*Aim of the task*: Please state the number of lines in the material below that contain "some", with no other words.

Segment Open

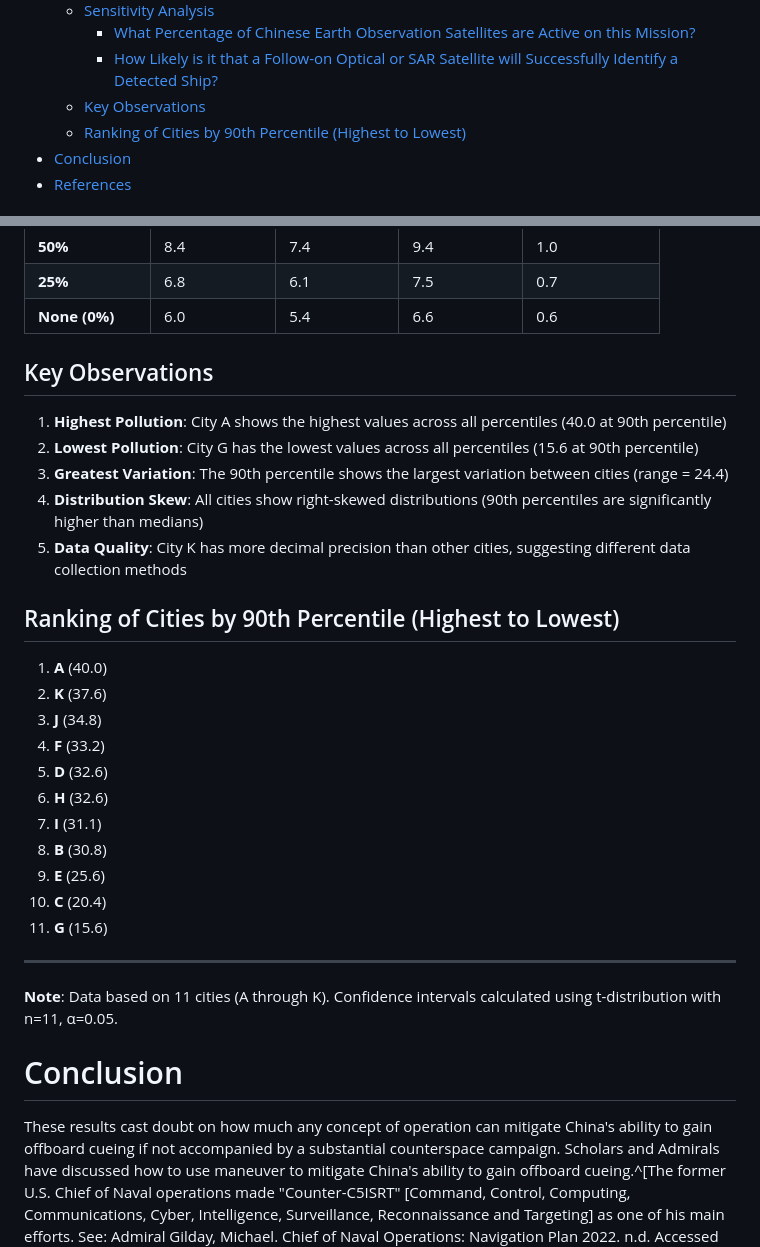
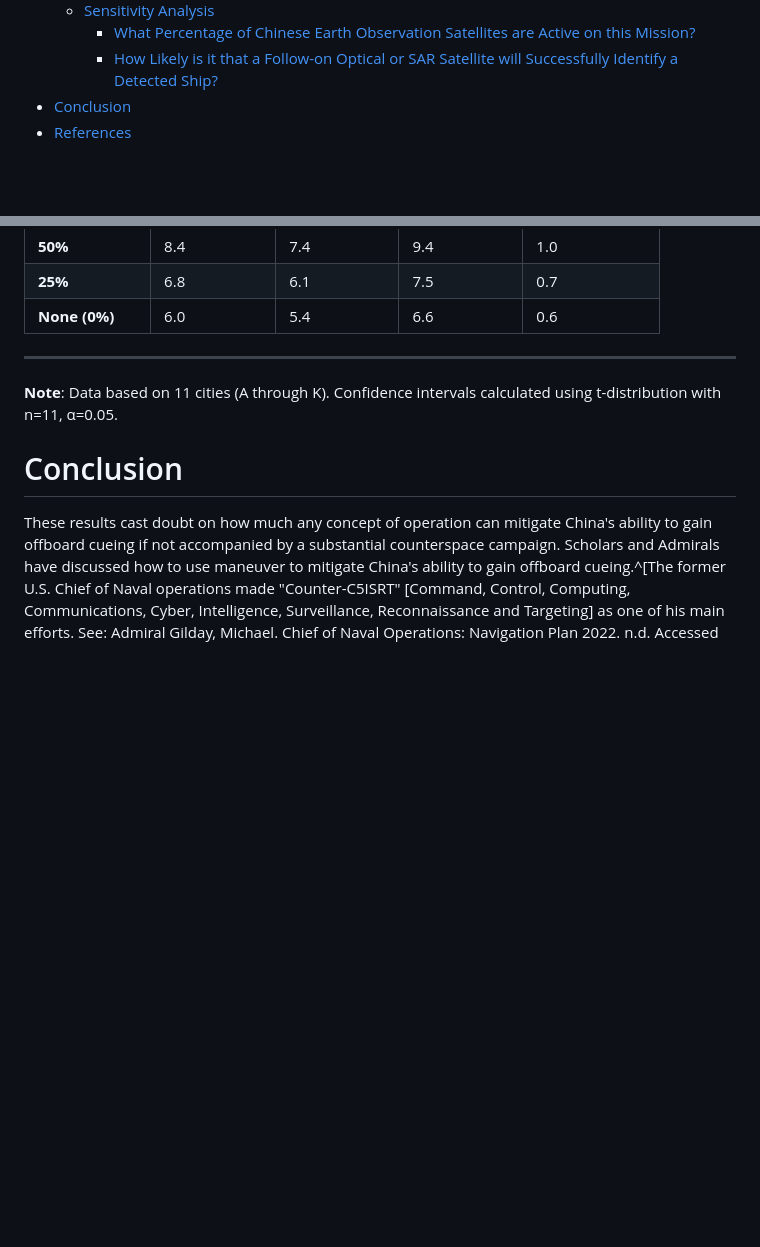
Before and after one commit to MCancian/satellites-adnan, a Markdown page: draft.md, 2 parts joined by grey strips. Drawn GitHub-style; blank space fills up the shorter version.

Commit message:
false copy/paste removed

```diff
--- a/draft.md
+++ b/draft.md
@@ -13,8 +13,6 @@ author: "Matthew Cancian and Muhammad Adnan Siddique"
   - [Sensitivity Analysis](#sensitivity-analysis)
     - [What Percentage of Chinese Earth Observation Satellites are Active on this Mission?](#what-percentage-of-chinese-earth-observation-satellites-are-active-on-this-mission)
     - [How Likely is it that a Follow-on Optical or SAR Satellite will Successfully Identify a Detected Ship?](#how-likely-is-it-that-a-follow-on-optical-or-sar-satellite-will-successfully-identify-a-detected-ship)
-  - [Key Observations](#key-observations)
-  - [Ranking of Cities by 90th Percentile (Highest to Lowest)](#ranking-of-cities-by-90th-percentile-highest-to-lowest)
 - [Conclusion](#conclusion)
 - [References](#references)
 
@@ -216,27 +214,6 @@ It is possible that the ship could have maneuvered erratically or be covered by
 | **25%** | 6.8 | 6.1 | 7.5 | 0.7 |
 | **None (0%)** | 6.0 | 5.4 | 6.6 | 0.6 |
 
-## Key Observations
-
-1. **Highest Pollution**: City A shows the highest values across all percentiles (40.0 at 90th percentile)
-2. **Lowest Pollution**: City G has the lowest values across all percentiles (15.6 at 90th percentile)
-3. **Greatest Variation**: The 90th percentile shows the largest variation between cities (range = 24.4)
-4. **Distribution Skew**: All cities show right-skewed distributions (90th percentiles are significantly higher than medians)
-5. **Data Quality**: City K has more decimal precision than other cities, suggesting different data collection methods
-
-## Ranking of Cities by 90th Percentile (Highest to Lowest)
-
-1. **A** (40.0)
-2. **K** (37.6)
-3. **J** (34.8)
-4. **F** (33.2)
-5. **D** (32.6)
-6. **H** (32.6)
-7. **I** (31.1)
-8. **B** (30.8)
-9. **E** (25.6)
-10. **C** (20.4)
-11. **G** (15.6)
 
 ---
 
```
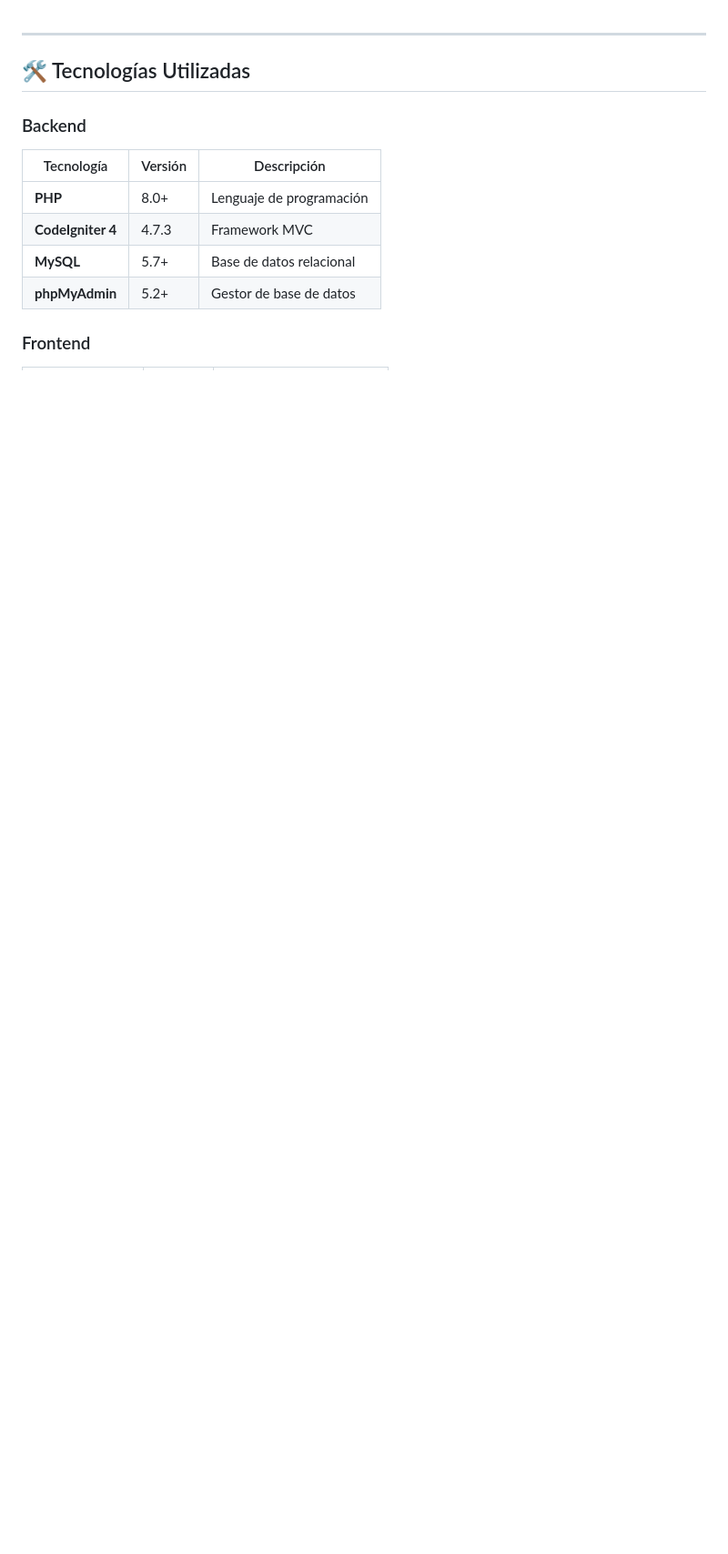
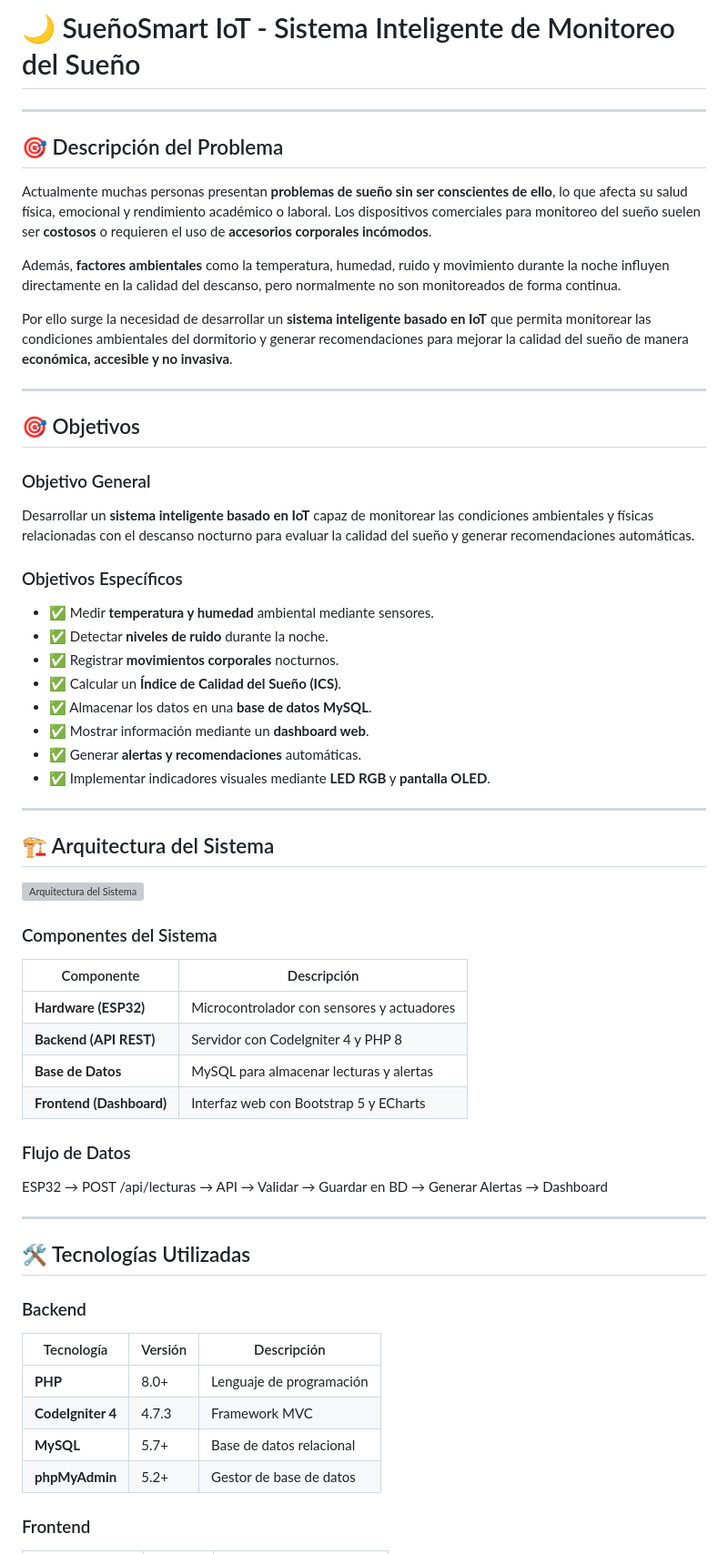
Before and after one commit to AriannaAguilarM/sms-iot, a Markdown page: README.md, the part around the change. Shown at 91% size. Drawn GitHub-style; blank space fills up the shorter version; grey boxes are pictures that could not be loaded.

Commit message:
Correcciones en README.md

```diff
--- a/README.md
+++ b/README.md
@@ -1,3 +1,52 @@
+# 🌙 SueñoSmart IoT - Sistema Inteligente de Monitoreo del Sueño
+
+---
+
+## 🎯 Descripción del Problema
+
+Actualmente muchas personas presentan **problemas de sueño sin ser conscientes de ello**, lo que afecta su salud física, emocional y rendimiento académico o laboral. Los dispositivos comerciales para monitoreo del sueño suelen ser **costosos** o requieren el uso de **accesorios corporales incómodos**.
+
+Además, **factores ambientales** como la temperatura, humedad, ruido y movimiento durante la noche influyen directamente en la calidad del descanso, pero normalmente no son monitoreados de forma continua.
+
+Por ello surge la necesidad de desarrollar un **sistema inteligente basado en IoT** que permita monitorear las condiciones ambientales del dormitorio y generar recomendaciones para mejorar la calidad del sueño de manera **económica, accesible y no invasiva**.
+
+---
+
+## 🎯 Objetivos
+
+### Objetivo General
+
+Desarrollar un **sistema inteligente basado en IoT** capaz de monitorear las condiciones ambientales y físicas relacionadas con el descanso nocturno para evaluar la calidad del sueño y generar recomendaciones automáticas.
+
+### Objetivos Específicos
+
+- ✅ Medir **temperatura y humedad** ambiental mediante sensores.
+- ✅ Detectar **niveles de ruido** durante la noche.
+- ✅ Registrar **movimientos corporales** nocturnos.
+- ✅ Calcular un **Índice de Calidad del Sueño (ICS)**.
+- ✅ Almacenar los datos en una **base de datos MySQL**.
+- ✅ Mostrar información mediante un **dashboard web**.
+- ✅ Generar **alertas y recomendaciones** automáticas.
+- ✅ Implementar indicadores visuales mediante **LED RGB** y **pantalla OLED**.
+
+---
+
+## 🏗️ Arquitectura del Sistema
+
+![Arquitectura del Sistema](Arquitectura%20del%20Sitema.png)
+
+### Componentes del Sistema
+
+| Componente | Descripción |
+|------------|-------------|
+| **Hardware (ESP32)** | Microcontrolador con sensores y actuadores |
+| **Backend (API REST)** | Servidor con CodeIgniter 4 y PHP 8 |
+| **Base de Datos** | MySQL para almacenar lecturas y alertas |
+| **Frontend (Dashboard)** | Interfaz web con Bootstrap 5 y ECharts |
+
+### Flujo de Datos
+
+ESP32 → POST /api/lecturas → API → Validar → Guardar en BD → Generar Alertas → Dashboard
 
 ---
 
```
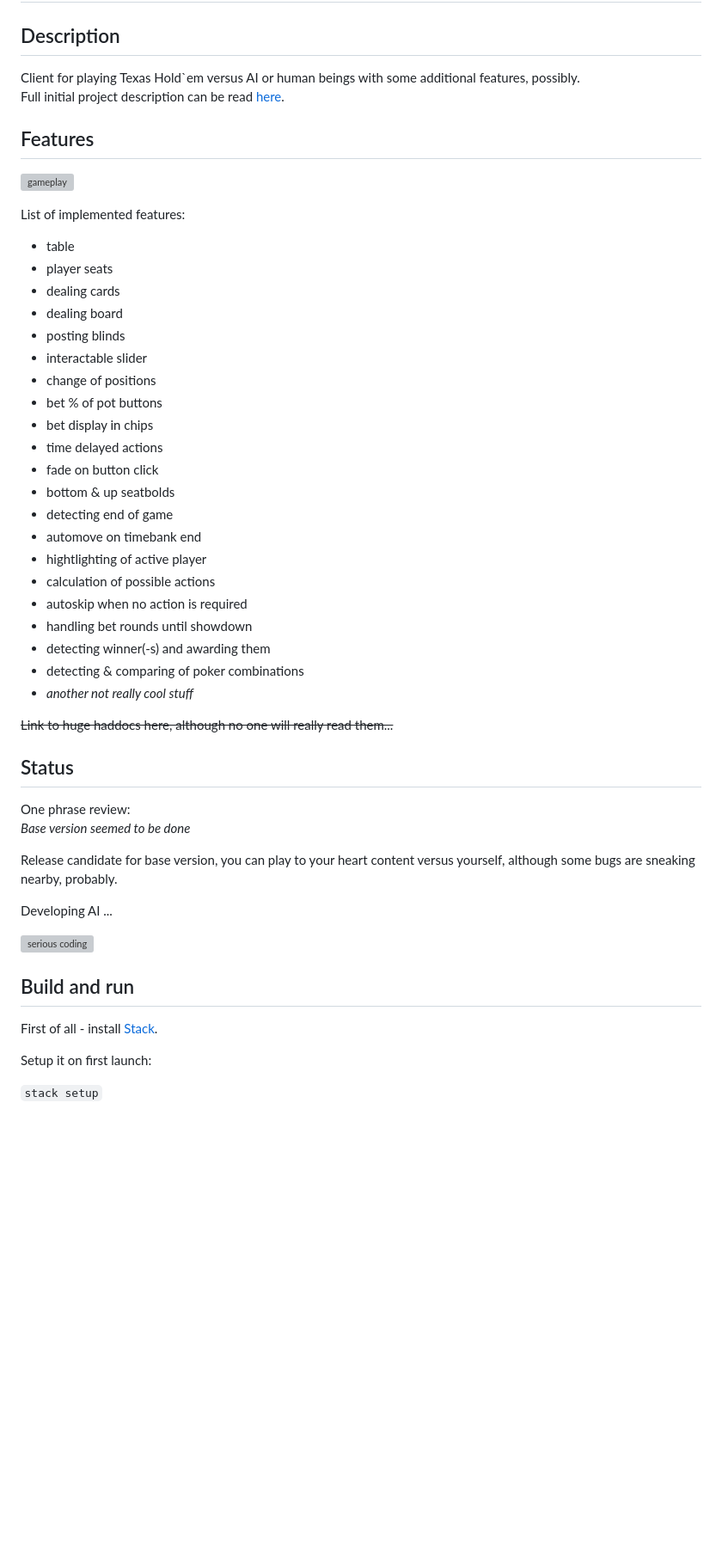
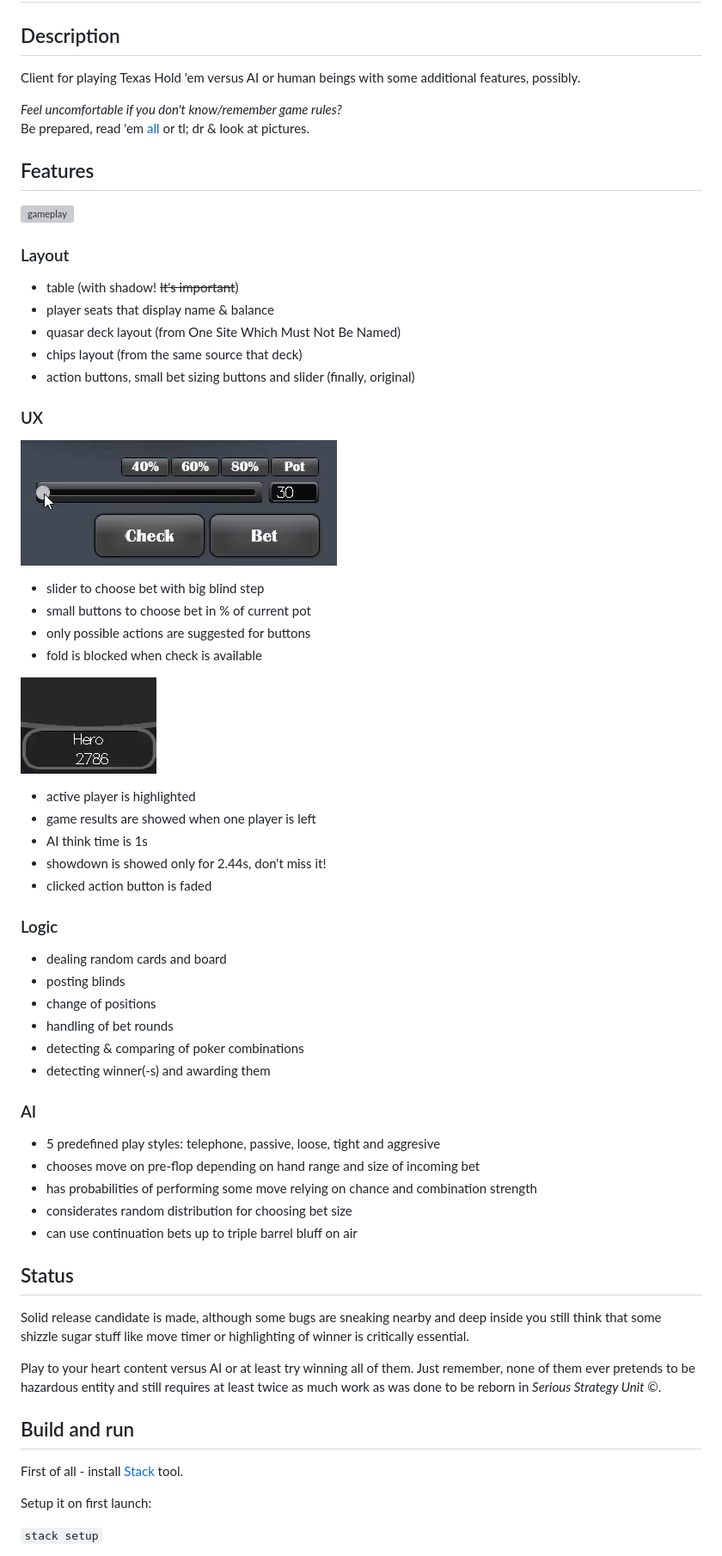
Before and after one commit to cmc-haskell-2018/lambdem-poker, a Markdown page: README.md, the part around one of its changes. Shown at 86% size. Rendered like a GitHub page; pictures changed too: docs/images/highlight.gif (added), docs/images/slider.gif (added); blank space fills up the shorter version; grey boxes are pictures that could not be loaded.

Commit message:
Updated readme to 0.6 build

```diff
--- a/README.md
+++ b/README.md
@@ -1,54 +1,66 @@
 # Λambd'em Poker
 
 ## Description
-Client for playing Texas Hold`em versus AI or human beings with some additional features, possibly. \
-Full initial project description can be read [here](/docs/description.md).
+Client for playing Texas Hold 'em versus AI or human beings with some additional features, possibly.
+
+*Feel uncomfortable if you don't know/remember game rules?* \
+Be prepared, read 'em [all](docs/game%20rules.md) or tl; dr & look at pictures.
 
 ## Features
 
 ![gameplay](docs/images/gameplay.gif)
 
-List of implemented features:
-- table
-- player seats
-- dealing cards
-- dealing board
+### Layout
+
+- table (with shadow! ~~It's important~~)
+- player seats that display name & balance
+- quasar deck layout (from One Site Which Must Not Be Named)
+- chips layout (from the same source that deck)
+- action buttons, small bet sizing buttons and slider (finally, original)
+
+### UX
+
+![slider](docs/images/slider.gif)
+
+- slider to choose bet with big blind step
+- small buttons to choose bet in % of current pot
+- only possible actions are suggested for buttons
+- fold is blocked when check is available
+
+![highlight](docs/images/highlight.gif)
+
+- active player is highlighted
+- game results are showed when one player is left
+- AI think time is 1s
+- showdown is showed only for 2.44s, don't miss it!
+- clicked action button is faded
+
+### Logic
+
+- dealing random cards and board
 - posting blinds
-- interactable slider
 - change of positions
-- bet % of pot buttons
-- bet display in chips
-- time delayed actions
-- fade on button click
-- bottom & up seatbolds
-- detecting end of game
-- automove on timebank end
-- hightlighting of active player
-- calculation of possible actions
-- autoskip when no action is required
-- handling bet rounds until showdown
+- handling of bet rounds
+- detecting & comparing of poker combinations
 - detecting winner(-s) and awarding them
-- detecting & comparing of poker combinations
-- *another not really cool stuff*
 
-~~Link to huge haddocs here, although no one will really read them...~~
+### AI
+
+- 5 predefined play styles: telephone, passive, loose, tight and aggresive
+- chooses move on pre-flop depending on hand range and size of incoming bet
+- has probabilities of performing some move relying on chance and combination strength
+- considerates random distribution for choosing bet size
+- can use continuation bets up to triple barrel bluff on air
 
 ## Status
 
-One phrase review: \
-*Base version seemed to be done*
+Solid release candidate is made, although some bugs are sneaking nearby and deep inside you still think that some shizzle sugar stuff like move timer or highlighting of winner is critically essential.
 
-Release candidate for base version,
-you can play to your heart content versus yourself,
-although some bugs are sneaking nearby, probably.
-
-Developing AI ...
-
-![serious coding](/docs/images/serious%20coding.gif)
+Play to your heart content versus AI or at least try winning all of them. Just remember, none of them ever pretends to be hazardous entity and still requires at least twice as much work as was done to be reborn in *Serious Strategy Unit* ©.
 
 ## Build and run
 
-First of all - install [Stack](https://www.haskellstack.org).
+First of all - install [Stack](https://www.haskellstack.org) tool.
 
 Setup it on first launch:
 
```
Also changed, not shown: other parts of README.md (+39 -4 lines), docs/description.md (+1 -2 lines), docs/game rules.md (+1 -1 lines), docs/images/range selector.png (added).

Segment Closed

*Your solution*: 5